EXCERPTED RECORDS:
--- START ---

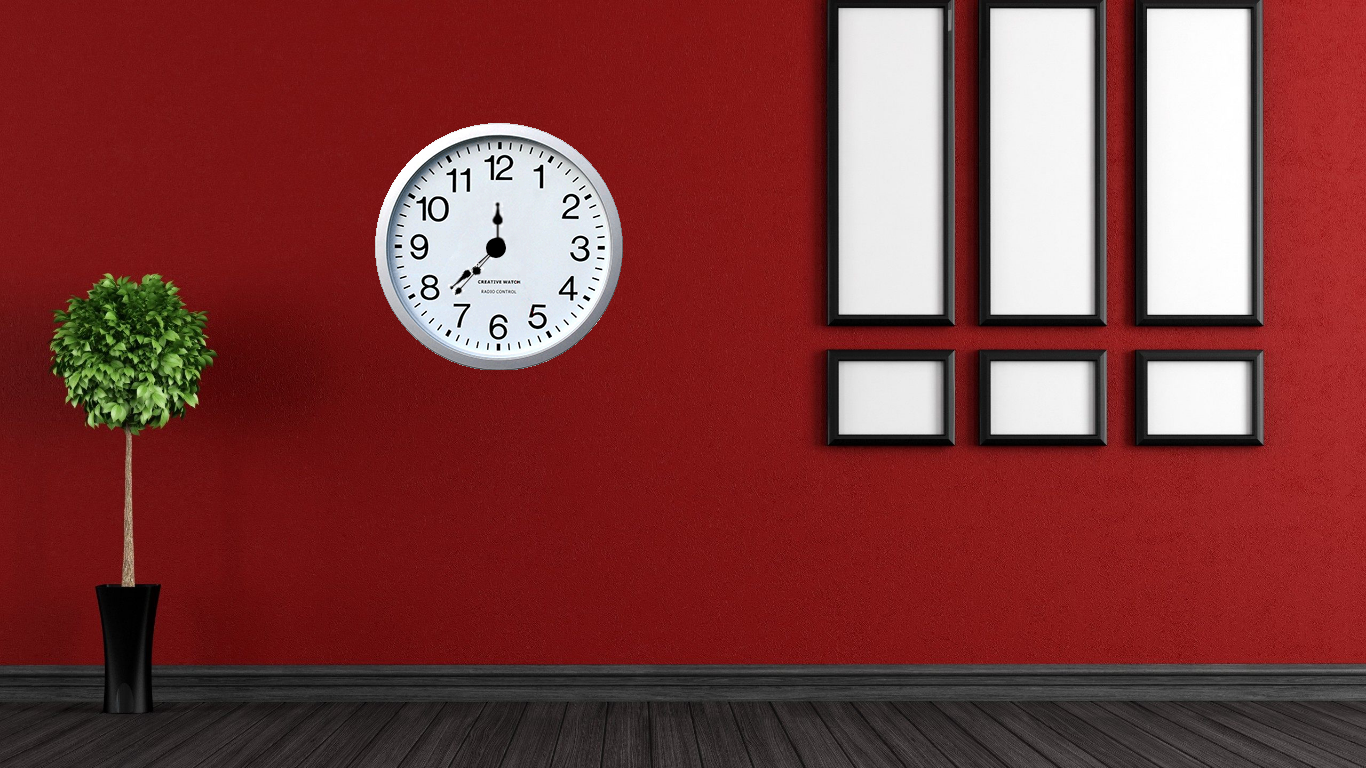
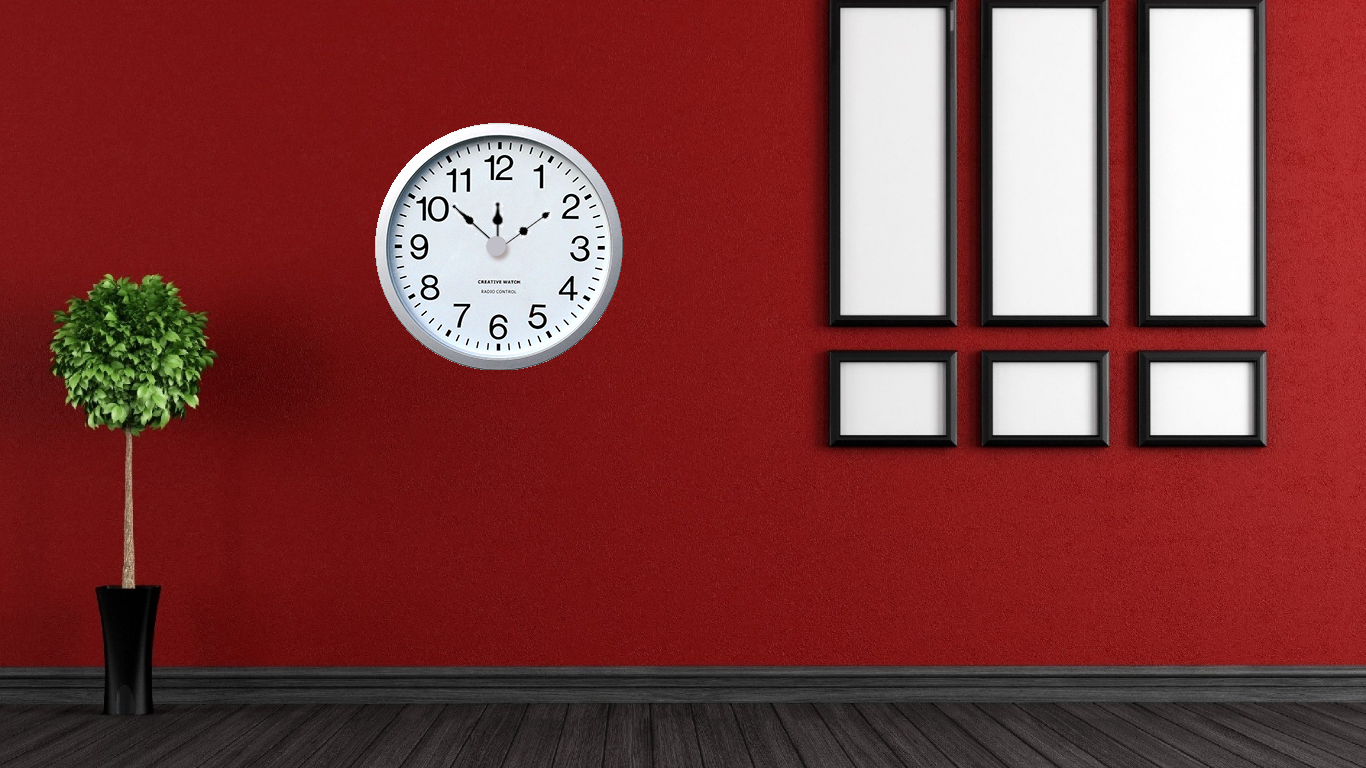
demo pic commit

diff --git a/css/index.css b/css/index.css
@@ -42,13 +42,14 @@ h1,h3{
 	background-image: url(../img/minute.png);
 }
 .pointer{
-	background-color: black;
+	background-color: #c0bec7;
+	box-shadow: 3px 4px 5px 0px #aea0a0;
 	width: 20px;
 	height: 20px;
 	display: inline-block;
 	position: absolute;
-	left: 41%;
-	top: 51%;
+	left: 45%;
+	top: 46%;
 	z-index: 5;
 	border-radius: 50px;
 }

diff --git a/index.html b/index.html
@@ -6,7 +6,7 @@
 </head>
 <body>
 <div class="clock">
-	 <div class="hand pointer"></div>
+	 <div class="pointer"></div>
 	 <div class="hand hour"></div>
 	 <div class="hand min"></div>
 	 <div class="hand sec"></div>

--- END ---

WHAT YOU HAVE TO DO:
Count the lines above that contain "color", and give only the number.

YOUR RESPONSE:
2